Work order: Look through the records below and copy each line that includes the word "font".

*** Opening of Input ***

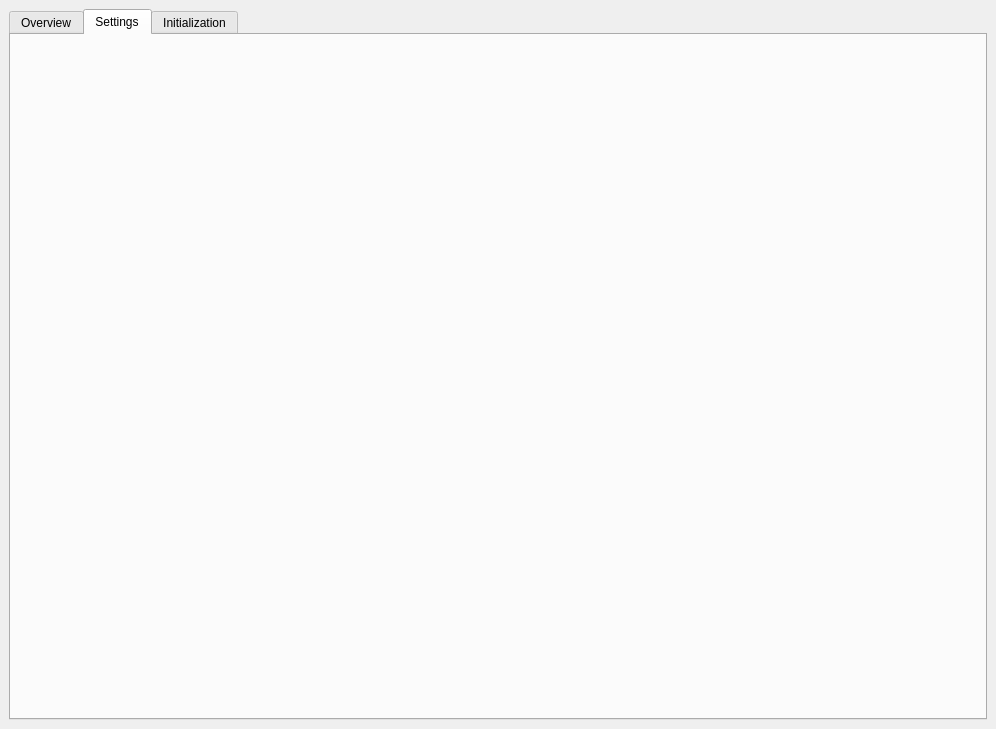
Qt form ui_main.ui (RichardMalcharek/24_BudgetBook) before a commit.
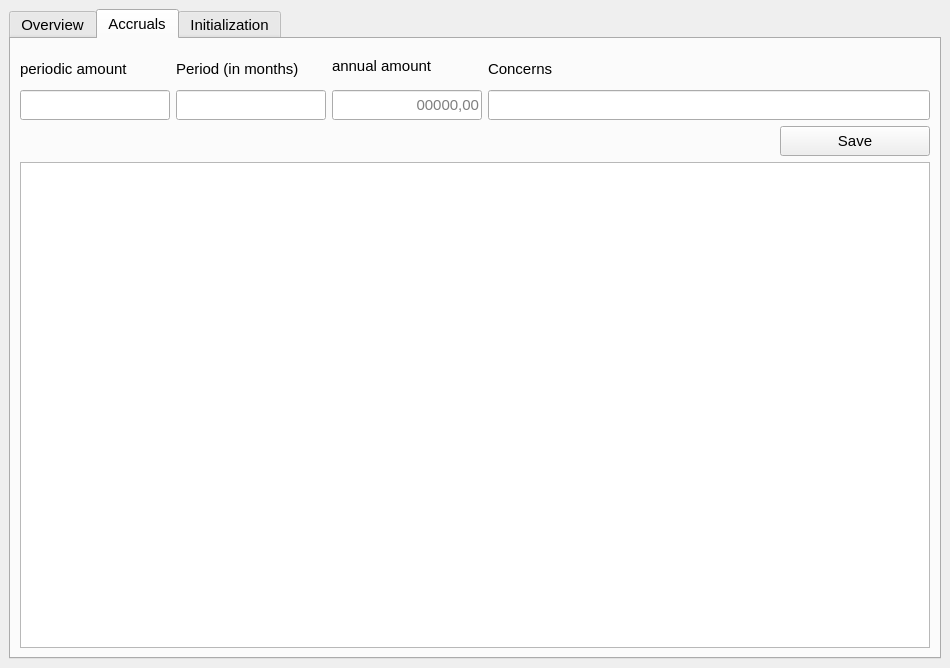
The same form after that commit. The open tabs and pages were chosen to show the change.

Commit message: prepared accruals, updated README

What changed in the file:
```diff
--- a/ui_main.ui
+++ b/ui_main.ui
@@ -6,20 +6,32 @@
    <rect>
     <x>0</x>
     <y>0</y>
-    <width>996</width>
-    <height>729</height>
+    <width>950</width>
+    <height>668</height>
    </rect>
   </property>
+  <property name="font">
+   <font>
+    <family>Arial</family>
+    <pointsize>10</pointsize>
+   </font>
+  </property>
   <property name="windowTitle">
    <string>Budget Book</string>
   </property>
   <widget class="QWidget" name="centralwidget">
    <layout class="QGridLayout" name="gridLayout">
-    <item row="0" column="1">
+    <item row="0" column="0">
      <widget class="QTabWidget" name="tabWidget">
       <property name="enabled">
        <bool>true</bool>
       </property>
+      <property name="font">
+       <font>
+        <family>Arial</family>
+        <pointsize>11</pointsize>
+       </font>
+      </property>
       <property name="currentIndex">
        <number>2</number>
       </property>
@@ -31,187 +43,261 @@
         <string>Overview</string>
        </attribute>
       </widget>
-      <widget class="QWidget" name="pg_settings">
-       <property name="enabled">
-        <bool>false</bool>
-       </property>
+      <widget class="QWidget" name="pg_accruals">
        <attribute name="title">
-        <string>Settings</string>
+        <string>Accruals</string>
        </attribute>
+       <layout class="QGridLayout" name="gridLayout_4">
+        <item row="3" column="1">
+         <widget class="QLineEdit" name="txt_accr_amount">
+          <property name="sizePolicy">
+           <sizepolicy hsizetype="Fixed" vsizetype="Fixed">
+            <horstretch>0</horstretch>
+            <verstretch>0</verstretch>
+           </sizepolicy>
+          </property>
+          <property name="minimumSize">
+           <size>
+            <width>150</width>
+            <height>30</height>
+           </size>
+          </property>
+          <property name="maximumSize">
+           <size>
+            <width>150</width>
+            <height>30</height>
+           </size>
+          </property>
+          <property name="text">
+           <string/>
+          </property>
+          <property name="alignment">
+           <set>Qt::AlignmentFlag::AlignRight|Qt::AlignmentFlag::AlignTrailing|Qt::AlignmentFlag::AlignVCenter</set>
+          </property>
+         </widget>
+        </item>
+        <item row="3" column="2">
+         <widget class="QLineEdit" name="txt_accr_period">
+          <property name="sizePolicy">
+           <sizepolicy hsizetype="Fixed" vsizetype="Fixed">
+            <horstretch>0</horstretch>
+            <verstretch>0</verstretch>
+           </sizepolicy>
+          </property>
+          <property name="minimumSize">
+           <size>
+            <width>150</width>
+            <height>30</height>
+           </size>
+          </property>
+          <property name="maximumSize">
+           <size>
+            <width>150</width>
+            <height>30</height>
+           </size>
+          </property>
+          <property name="text">
+           <string/>
+          </property>
+          <property name="alignment">
+           <set>Qt::AlignmentFlag::AlignRight|Qt::AlignmentFlag::AlignTrailing|Qt::AlignmentFlag::AlignVCenter</set>
+          </property>
+         </widget>
+        </item>
+        <item row="2" column="2">
+         <widget class="QLabel" name="lb_accr_period">
+          <property name="sizePolicy">
+           <sizepolicy hsizetype="Fixed" vsizetype="Preferred">
+            <horstretch>0</horstretch>
+            <verstretch>0</verstretch>
+           </sizepolicy>
+          </property>
+          <property name="minimumSize">
+           <size>
+            <width>150</width>
+            <height>30</height>
+           </size>
+          </property>
+          <property name="maximumSize">
+           <size>
+            <width>150</width>
+            <height>30</height>
+           </size>
+          </property>
+          <property name="text">
+           <string>Period (in months)</string>
+          </property>
+         </widget>
+        </item>
+        <item row="2" column="1">
+         <widget class="QLabel" name="lb_accr_amount">
+          <property name="sizePolicy">
+           <sizepolicy hsizetype="Fixed" vsizetype="Preferred">
+            <horstretch>0</horstretch>
+            <verstretch>0</verstretch>
+           </sizepolicy>
+          </property>
+          <property name="minimumSize">
+           <size>
+            <width>150</width>
+            <height>30</height>
+           </size>
+          </property>
+          <property name="maximumSize">
+           <size>
+            <width>150</width>
+            <height>30</height>
+           </size>
+          </property>
+          <property name="text">
+           <string>periodic amount</string>
+          </property>
+         </widget>
+        </item>
+        <item row="3" column="3">
+         <widget class="QLineEdit" name="txt_accr_annual">
+          <property name="sizePolicy">
+           <sizepolicy hsizetype="Fixed" vsizetype="Fixed">
+            <horstretch>0</horstretch>
+            <verstretch>0</verstretch>
+           </sizepolicy>
+          </property>
+          <property name="minimumSize">
+           <size>
+            <width>150</width>
+            <height>30</height>
+           </size>
+          </property>
+          <property name="maximumSize">
+           <size>
+            <width>150</width>
+            <height>30</height>
+           </size>
+          </property>
+          <property name="text">
+           <string/>
+          </property>
+          <property name="alignment">
+           <set>Qt::AlignmentFlag::AlignRight|Qt::AlignmentFlag::AlignTrailing|Qt::AlignmentFlag::AlignVCenter</set>
+          </property>
+          <property name="readOnly">
+           <bool>false</bool>
+          </property>
+          <property name="placeholderText">
+           <string>00000,00</string>
+          </property>
+         </widget>
+        </item>
+        <item row="1" column="3" rowspan="2">
+         <widget class="QLabel" name="lb_accr_annual">
+          <property name="sizePolicy">
+           <sizepolicy hsizetype="Fixed" vsizetype="Preferred">
+            <horstretch>0</horstretch>
+            <verstretch>0</verstretch>
+           </sizepolicy>
+          </property>
+          <property name="minimumSize">
+           <size>
+            <width>150</width>
+            <height>30</height>
+           </size>
+          </property>
+          <property name="maximumSize">
+           <size>
+            <width>150</width>
+            <height>30</height>
+           </size>
+          </property>
+          <property name="text">
+           <string>annual amount</string>
+          </property>
+         </widget>
+        </item>
+        <item row="5" column="5">
+         <widget class="QPushButton" name="btn_accr_save">
+          <property name="sizePolicy">
+           <sizepolicy hsizetype="Fixed" vsizetype="Fixed">
+            <horstretch>0</horstretch>
+            <verstretch>0</verstretch>
+           </sizepolicy>
+          </property>
+          <property name="minimumSize">
+           <size>
+            <width>150</width>
+            <height>30</height>
+           </size>
+          </property>
+          <property name="maximumSize">
+           <size>
+            <width>150</width>
+            <height>30</height>
+           </size>
+          </property>
+          <property name="text">
+           <string>Save</string>
+          </property>
+         </widget>
+        </item>
+        <item row="3" column="4" colspan="2">
+         <widget class="QLineEdit" name="txt_accr_concern">
+          <property name="sizePolicy">
+           <sizepolicy hsizetype="Expanding" vsizetype="Expanding">
+            <horstretch>0</horstretch>
+            <verstretch>0</verstretch>
+           </sizepolicy>
+          </property>
+          <property name="minimumSize">
+           <size>
+            <width>250</width>
+            <height>30</height>
+           </size>
+          </property>
+          <property name="maximumSize">
+           <size>
+            <width>16777215</width>
+            <height>30</height>
+           </size>
+          </property>
+          <property name="text">
+           <string/>
+          </property>
+         </widget>
+        </item>
+        <item row="2" column="4" colspan="2">
+         <widget class="QLabel" name="lb_acct_concern">
+          <property name="sizePolicy">
+           <sizepolicy hsizetype="Expanding" vsizetype="Expanding">
+            <horstretch>0</horstretch>
+            <verstretch>0</verstretch>
+           </sizepolicy>
+          </property>
+          <property name="minimumSize">
+           <size>
+            <width>250</width>
+            <height>30</height>
+           </size>
+          </property>
+          <property name="maximumSize">
+           <size>
+            <width>16777215</width>
+            <height>30</height>
+           </size>
+          </property>
+          <property name="text">
+           <string>Concerns</string>
+          </property>
+         </widget>
+        </item>
+        <item row="8" column="1" colspan="5">
+         <widget class="QTableWidget" name="tbl_accruals"/>
+        </item>
+       </layout>
       </widget>
       <widget class="QWidget" name="pg_initialization">
        <attribute name="title">
         <string>Initialization</string>
        </attribute>
        <layout class="QGridLayout" name="gridLayout_2">
-        <item row="1" column="0">
-         <widget class="QGroupBox" name="box_Database">
-          <property name="sizePolicy">
-           <sizepolicy hsizetype="Fixed" vsizetype="Preferred">
-            <horstretch>0</horstretch>
-            <verstretch>0</verstretch>
-           </sizepolicy>
-          </property>
-          <property name="minimumSize">
-           <size>
-            <width>500</width>
-            <height>164</height>
-           </size>
-          </property>
-          <property name="maximumSize">
-           <size>
-            <width>500</width>
-            <height>164</height>
-           </size>
-          </property>
-          <property name="title">
-           <string>Database</string>
-          </property>
-          <property name="alignment">
-           <set>Qt::AlignmentFlag::AlignLeading|Qt::AlignmentFlag::AlignLeft|Qt::AlignmentFlag::AlignTop</set>
-          </property>
-          <layout class="QGridLayout" name="gridLayout_4">
-           <property name="rightMargin">
-            <number>9</number>
-           </property>
-           <item row="4" column="0">
-            <widget class="QTextEdit" name="txt_tbl_bookings">
-             <property name="sizePolicy">
-              <sizepolicy hsizetype="Preferred" vsizetype="Fixed">
-               <horstretch>0</horstretch>
-               <verstretch>0</verstretch>
-              </sizepolicy>
-             </property>
-             <property name="minimumSize">
-              <size>
-               <width>0</width>
-               <height>35</height>
-              </size>
-             </property>
-             <property name="maximumSize">
-              <size>
-               <width>16777215</width>
-               <height>35</height>
-              </size>
-             </property>
-             <property name="readOnly">
-              <bool>true</bool>
-             </property>
-             <property name="html">
-              <string>&lt;!DOCTYPE HTML PUBLIC &quot;-//W3C//DTD HTML 4.0//EN&quot; &quot;http://www.w3.org/TR/REC-html40/strict.dtd&quot;&gt;
-&lt;html&gt;&lt;head&gt;&lt;meta name=&quot;qrichtext&quot; content=&quot;1&quot; /&gt;&lt;meta charset=&quot;utf-8&quot; /&gt;&lt;style type=&quot;text/css&quot;&gt;
-p, li { white-space: pre-wrap; }
-hr { height: 1px; border-width: 0; }
-li.unchecked::marker { content: &quot;\2610&quot;; }
-li.checked::marker { content: &quot;\2612&quot;; }
-&lt;/style&gt;&lt;/head&gt;&lt;body style=&quot; font-family:'Segoe UI'; font-size:9pt; font-weight:400; font-style:normal;&quot;&gt;
-&lt;p style=&quot; margin-top:0px; margin-bottom:0px; margin-left:0px; margin-right:0px; -qt-block-indent:0; text-indent:0px;&quot;&gt;tbl_bookings&lt;/p&gt;&lt;/body&gt;&lt;/html&gt;</string>
-             </property>
-             <property name="acceptRichText">
-              <bool>false</bool>
-             </property>
-            </widget>
-           </item>
-           <item row="3" column="0">
-            <widget class="QLabel" name="label_2">
-             <property name="sizePolicy">
-              <sizepolicy hsizetype="Preferred" vsizetype="Fixed">
-               <horstretch>0</horstretch>
-               <verstretch>0</verstretch>
-              </sizepolicy>
-             </property>
-             <property name="minimumSize">
-              <size>
-               <width>0</width>
-               <height>20</height>
-              </size>
-             </property>
-             <property name="maximumSize">
-              <size>
-               <width>16777215</width>
-               <height>20</height>
-              </size>
-             </property>
-             <property name="text">
-              <string>Table: Bookings</string>
-             </property>
-             <property name="alignment">
-              <set>Qt::AlignmentFlag::AlignBottom|Qt::AlignmentFlag::AlignLeading|Qt::AlignmentFlag::AlignLeft</set>
-             </property>
-            </widget>
-           </item>
-           <item row="2" column="0">
-            <widget class="QTextEdit" name="txt_db_name">
-             <property name="enabled">
-              <bool>true</bool>
-             </property>
-             <property name="sizePolicy">
-              <sizepolicy hsizetype="Preferred" vsizetype="Fixed">
-               <horstretch>0</horstretch>
-               <verstretch>0</verstretch>
-              </sizepolicy>
-             </property>
-             <property name="minimumSize">
-              <size>
-               <width>0</width>
-               <height>35</height>
-              </size>
-             </property>
-             <property name="maximumSize">
-              <size>
-               <width>16777215</width>
-               <height>35</height>
-              </size>
-             </property>
-             <property name="readOnly">
-              <bool>true</bool>
-             </property>
-             <property name="html">
-              <string>&lt;!DOCTYPE HTML PUBLIC &quot;-//W3C//DTD HTML 4.0//EN&quot; &quot;http://www.w3.org/TR/REC-html40/strict.dtd&quot;&gt;
-&lt;html&gt;&lt;head&gt;&lt;meta name=&quot;qrichtext&quot; content=&quot;1&quot; /&gt;&lt;meta charset=&quot;utf-8&quot; /&gt;&lt;style type=&quot;text/css&quot;&gt;
-p, li { white-space: pre-wrap; }
-hr { height: 1px; border-width: 0; }
-li.unchecked::marker { content: &quot;\2610&quot;; }
-li.checked::marker { content: &quot;\2612&quot;; }
-&lt;/style&gt;&lt;/head&gt;&lt;body style=&quot; font-family:'Segoe UI'; font-size:9pt; font-weight:400; font-style:normal;&quot;&gt;
-&lt;p style=&quot; margin-top:0px; margin-bottom:0px; margin-left:0px; margin-right:0px; -qt-block-indent:0; text-indent:0px;&quot;&gt;db_budgetbook&lt;/p&gt;&lt;/body&gt;&lt;/html&gt;</string>
-             </property>
-             <property name="acceptRichText">
-              <bool>false</bool>
-             </property>
-            </widget>
-           </item>
-           <item row="1" column="0">
-            <widget class="QLabel" name="label">
-             <property name="sizePolicy">
-              <sizepolicy hsizetype="Preferred" vsizetype="Fixed">
-               <horstretch>0</horstretch>
-               <verstretch>0</verstretch>
-              </sizepolicy>
-             </property>
-             <property name="minimumSize">
-              <size>
-               <width>0</width>
-               <height>20</height>
-              </size>
-             </property>
-             <property name="maximumSize">
-              <size>
-               <width>16777215</width>
-               <height>20</height>
-              </size>
-             </property>
-             <property name="text">
-              <string>Database name</string>
-             </property>
-             <property name="alignment">
-              <set>Qt::AlignmentFlag::AlignBottom|Qt::AlignmentFlag::AlignLeading|Qt::AlignmentFlag::AlignLeft</set>
-             </property>
-            </widget>
-           </item>
-          </layout>
-         </widget>
-        </item>
         <item row="0" column="0">
          <widget class="QGroupBox" name="box_Connect">
           <property name="sizePolicy">
```
Left out of the diff: 37 changed lines with no effect on the pictures. The commit also changes 7 other files.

*** Close of Input ***

Solution to this exercise:
+  <property name="font">
+   <font>
+   </font>
+      <property name="font">
+       <font>
+       </font>
-&lt;/style&gt;&lt;/head&gt;&lt;body style=&quot; font-family:'Segoe UI'; font-size:9pt; font-weight:400; font-style:normal;&quot;&gt;
-&lt;/style&gt;&lt;/head&gt;&lt;body style=&quot; font-family:'Segoe UI'; font-size:9pt; font-weight:400; font-style:normal;&quot;&gt;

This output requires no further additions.